Find Terence on the Web at terencetaylor.com, Twitter @vamptestaments, or walking his neighbor’s black Labrador mix along the banks of the Gowanus Canal and surrounding environs.
The New York Review of Science Fiction Reading Series provides performances from some of the best writers in science fiction, fantasy, speculative fiction, etc. The series usually takes place the first Tuesday of every month, but maintains flexibility in time and space, so be sure to stay in touch through the mailing list, the Web, and Facebook.
The Cafe has excellent food, a coffee bar, beer and wine. The Jenna freebie table will offer books and goodies, as will the raffle for any who donate.
After the event, please join us as we treat our readers for dinner and drinks at the cafe.

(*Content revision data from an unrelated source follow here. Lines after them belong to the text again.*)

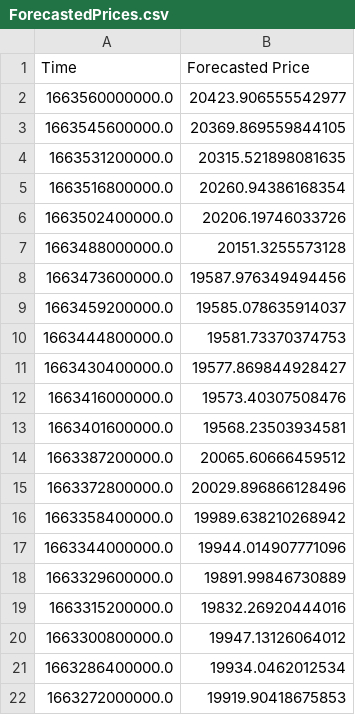
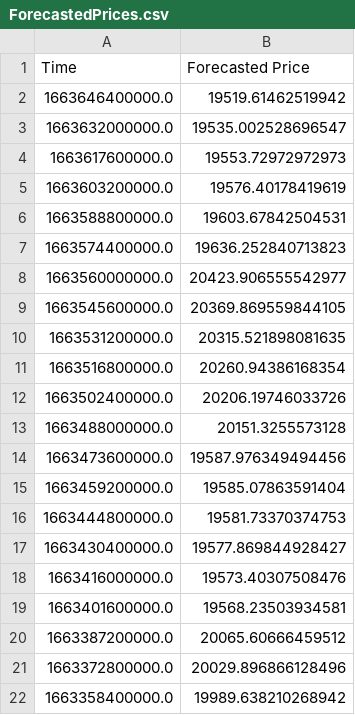
Before and after one commit to krishnajiraoh/my-crypto-world, a CSV file: forecast/data/ForecastedPrices.csv, drawn as a sheet; only a part is shown; the shorter side is filled out with more unchanged rows.

Commit message:
Updated by Prediction script using PyGithub API

```diff
--- a/forecast/data/ForecastedPrices.csv
+++ b/forecast/data/ForecastedPrices.csv
@@ -1,2 +1,8 @@
 Time,Forecasted Price
+1663646400000.0,19519.61462519942
+1663632000000.0,19535.002528696547
+1663617600000.0,19553.72972972973
+1663603200000.0,19576.40178419619
+1663588800000.0,19603.67842504531
+1663574400000.0,19636.252840713823
 1663560000000.0,20423.906555542977
@@ -8,3 +14,3 @@ Time,Forecasted Price
 1663473600000.0,19587.976349494456
-1663459200000.0,19585.078635914037
+1663459200000.0,19585.07863591404
 1663444800000.0,19581.73370374753
```
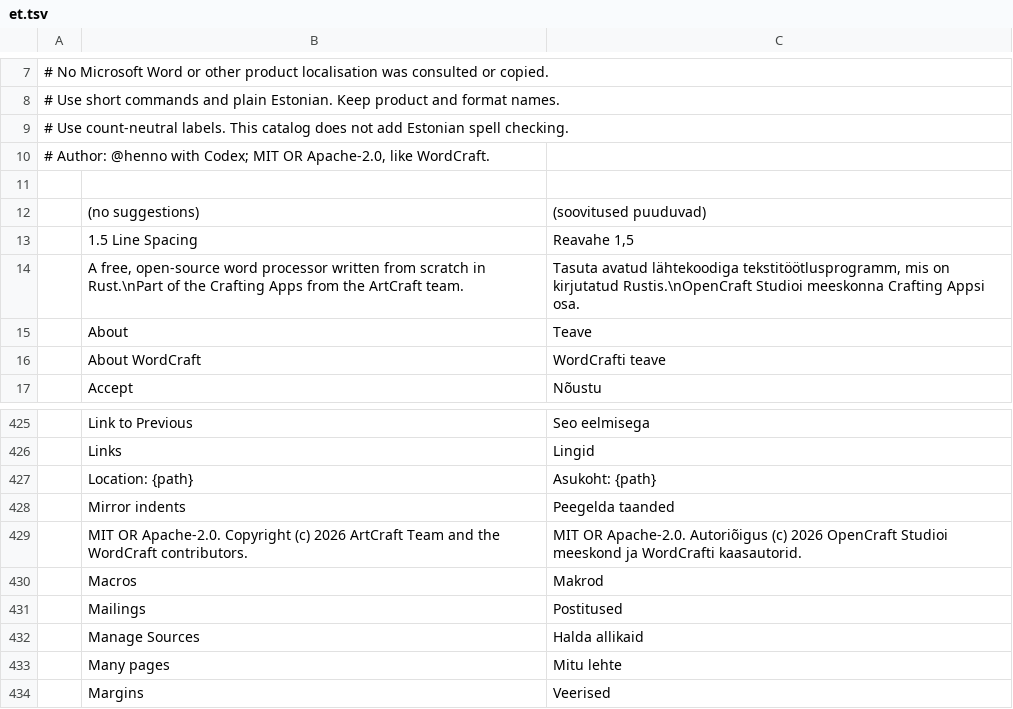
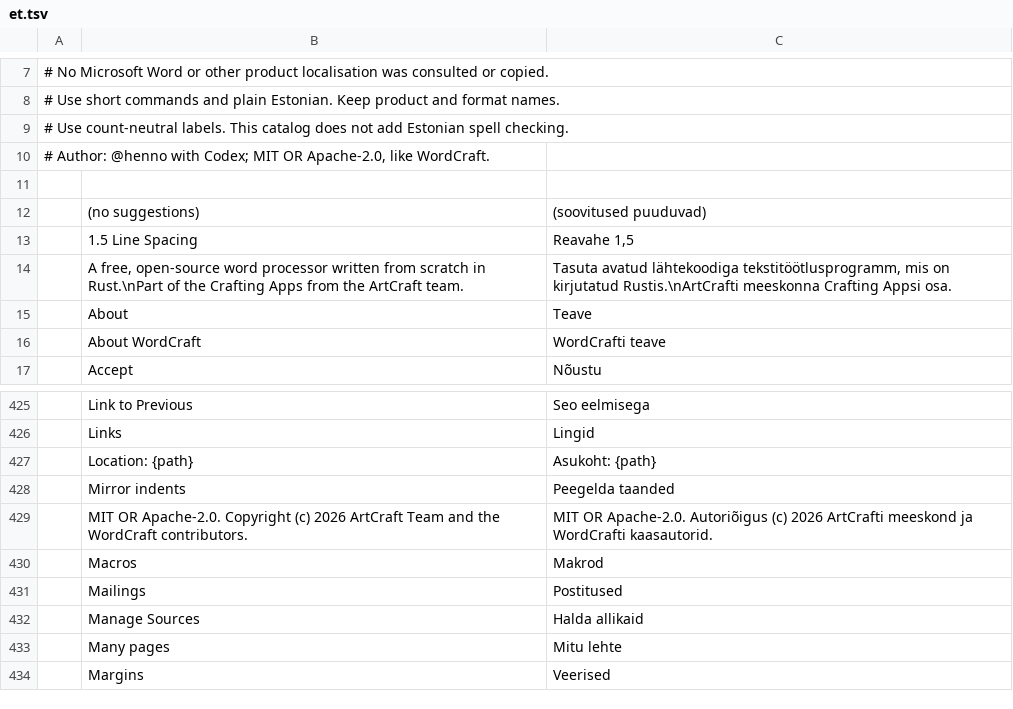
Before and after one commit to SoloDevTH/OpenCraftTH, a TSV file: wordcraft/crates/ui-egui/src/i18n/et.tsv, drawn as a sheet; only a part is shown, gaps mark what is left out.

```diff
--- a/wordcraft/crates/ui-egui/src/i18n/et.tsv
+++ b/wordcraft/crates/ui-egui/src/i18n/et.tsv
@@ -13,3 +13,3 @@
 	1.5 Line Spacing	Reavahe 1,5
-	A free, open-source word processor written from scratch in Rust.\nPart of the Crafting Apps from the ArtCraft team.	Tasuta avatud lähtekoodiga tekstitöötlusprogramm, mis on kirjutatud Rustis.\nOpenCraft Studioi meeskonna Crafting Appsi osa.
+	A free, open-source word processor written from scratch in Rust.\nPart of the Crafting Apps from the ArtCraft team.	Tasuta avatud lähtekoodiga tekstitöötlusprogramm, mis on kirjutatud Rustis.\nArtCrafti meeskonna Crafting Appsi osa.
 	About	Teave
@@ -428,3 +428,3 @@
 	Mirror indents	Peegelda taanded
-	MIT OR Apache-2.0. Copyright (c) 2026 ArtCraft Team and the WordCraft contributors.	MIT OR Apache-2.0. Autoriõigus (c) 2026 OpenCraft Studioi meeskond ja WordCrafti kaasautorid.
+	MIT OR Apache-2.0. Copyright (c) 2026 ArtCraft Team and the WordCraft contributors.	MIT OR Apache-2.0. Autoriõigus (c) 2026 ArtCrafti meeskond ja WordCrafti kaasautorid.
 	Macros	Makrod
```
Also changed, not shown: wordcraft/crates/ui-egui/src/i18n/ja.tsv, wordcraft/crates/ui-egui/src/i18n/sv.tsv, 22 other files.
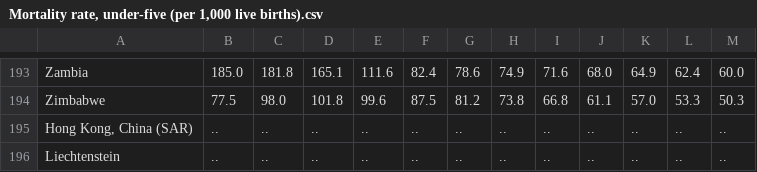
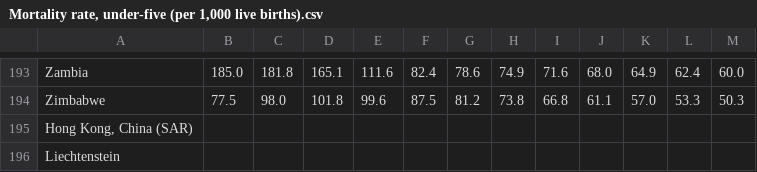
Before and after one commit to Disguiser23/ECE-143-project-Is-world-better-place, a CSV file: data/health/cleaned_data/Mortality rate, under-five (per 1,000 live births).csv, drawn as a sheet; only a part is shown, gaps mark what is left out.

```diff
--- a/data/health/cleaned_data/Mortality rate, under-five (per 1,000 live births).csv
+++ b/data/health/cleaned_data/Mortality rate, under-five (per 1,000 live births).csv
@@ -194,3 +194,3 @@ Zambia,185.0,181.8,165.1,111.6,82.4,78.6,74.9,71.6,68.0,64.9,62.4,60.0
 Zimbabwe,77.5,98.0,101.8,99.6,87.5,81.2,73.8,66.8,61.1,57.0,53.3,50.3
-"Hong Kong, China (SAR)",..,..,..,..,..,..,..,..,..,..,..,..
-Liechtenstein,..,..,..,..,..,..,..,..,..,..,..,..
+"Hong Kong, China (SAR)",,,,,,,,,,,,
+Liechtenstein,,,,,,,,,,,,
```
Also changed, not shown: data/health/cleaned_data/Adolescent birth rate (births per 1,000 women ages 15-19).csv, data/health/cleaned_data/Maternal mortality ratio (deaths per 100,000 live births).csv, 7 other files.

Jim Freund is Producer and Executive Curator of The New York Review of Science Fiction Readings. He has been involved in producing radio programs of and about literary sf/f since 1967. His long-running live radio program, Hour of the Wolf, broadcasts and streams (most) every Wednesday night/Thursday morning from 1:30-3:00 AM. Programs are available by stream for two months after broadcast. An audiobook collection of 15 hours of his interviews, Chatting Science Fiction, is now available for download at iTunes and Audible.com, as well as a 13-CD set from Amazon.com and Downpour.com. In addition, Jim is Podcast Host and Post-Production Editor for the twice-consecutive Hugo Award-winning Lightspeed Magazine.
The Brooklyn Commons Cafe at 388 Atlantic Avenue is an open and collaborative movement building space, only minutes away from the Hoyt-Schermerhorn and Atlantic Avenue subway stops in downtown Brooklyn. The Commons provides resources to the progressive community including affordable office and meeting spaces as well as an event venue that can host anything from parties and benefits to forums, performances, films and workshops. If you are interested in meeting or event space, please contact them at email@example.com.
The Latino/a Rising anthology, which will be released by Wings Press in 2017, has made its table of contents known — and it is magnificent. I am so honored to have a short story included:
Foreword: Matthew David Goodwin
Introduction: Frederick Luis Aldama
Javier Hernandez: “El Muerto: Los Cosmos Azteca”
Kathleen Alcalá: “The Road to Nyer”
Pablo Brescia: “Code 51” (translated by Pablo Brescia with contributions by Matthew David Goodwin)
Pedro Zagitt: “Misinformed” and “Circular Photography” (translated by Nahir Otaño-Gracia)
Sabrina Vourvoulias: “Sin Embargo”
Daína Chaviano: “Accursed Lineage” (translated by Matthew David Goodwin)
ADÁL: Coconauts in Space
Ana Castillo: “Cowboy Medium”
Ernest Hogan: “Flying under the Radar with Paco and Los Freetails”
Junot Díaz: “Monstro”
Richie Narvaez: “Room for Rent”
Edmundo Paz-Soldán: “Artificial” (translated by Heather Cleary)
Steve Castro: “Two Unique Souls” and “Through the Right Ventricle”
Alex Hernandez: “Caridad”
Carmen Maria Machado: “Difficult at Parties”
Giannina Braschi: “Death of the Businessman” and “Burial of the Sardine”
Carlos Hernandez: “Entanglements”
Alejandra Sanchez: “The Drain”
Daniel José Older: “Red Feather and Bone”
Carl Marcum: “A Science Fiction” and “SciFi-ku”
Marcos Santiago Gonsalez: “Traditions”
From fiction to long-form journalism to commentary, here are my personal favorites of the hundreds of thousands of words I’ve written this year:
Op-ed & commentary
at the Guardian
• Revolutionaries in box braids, stilettos & layers of grunge: Older women in AHSCoven and the Walking Dead
at AL DÍA News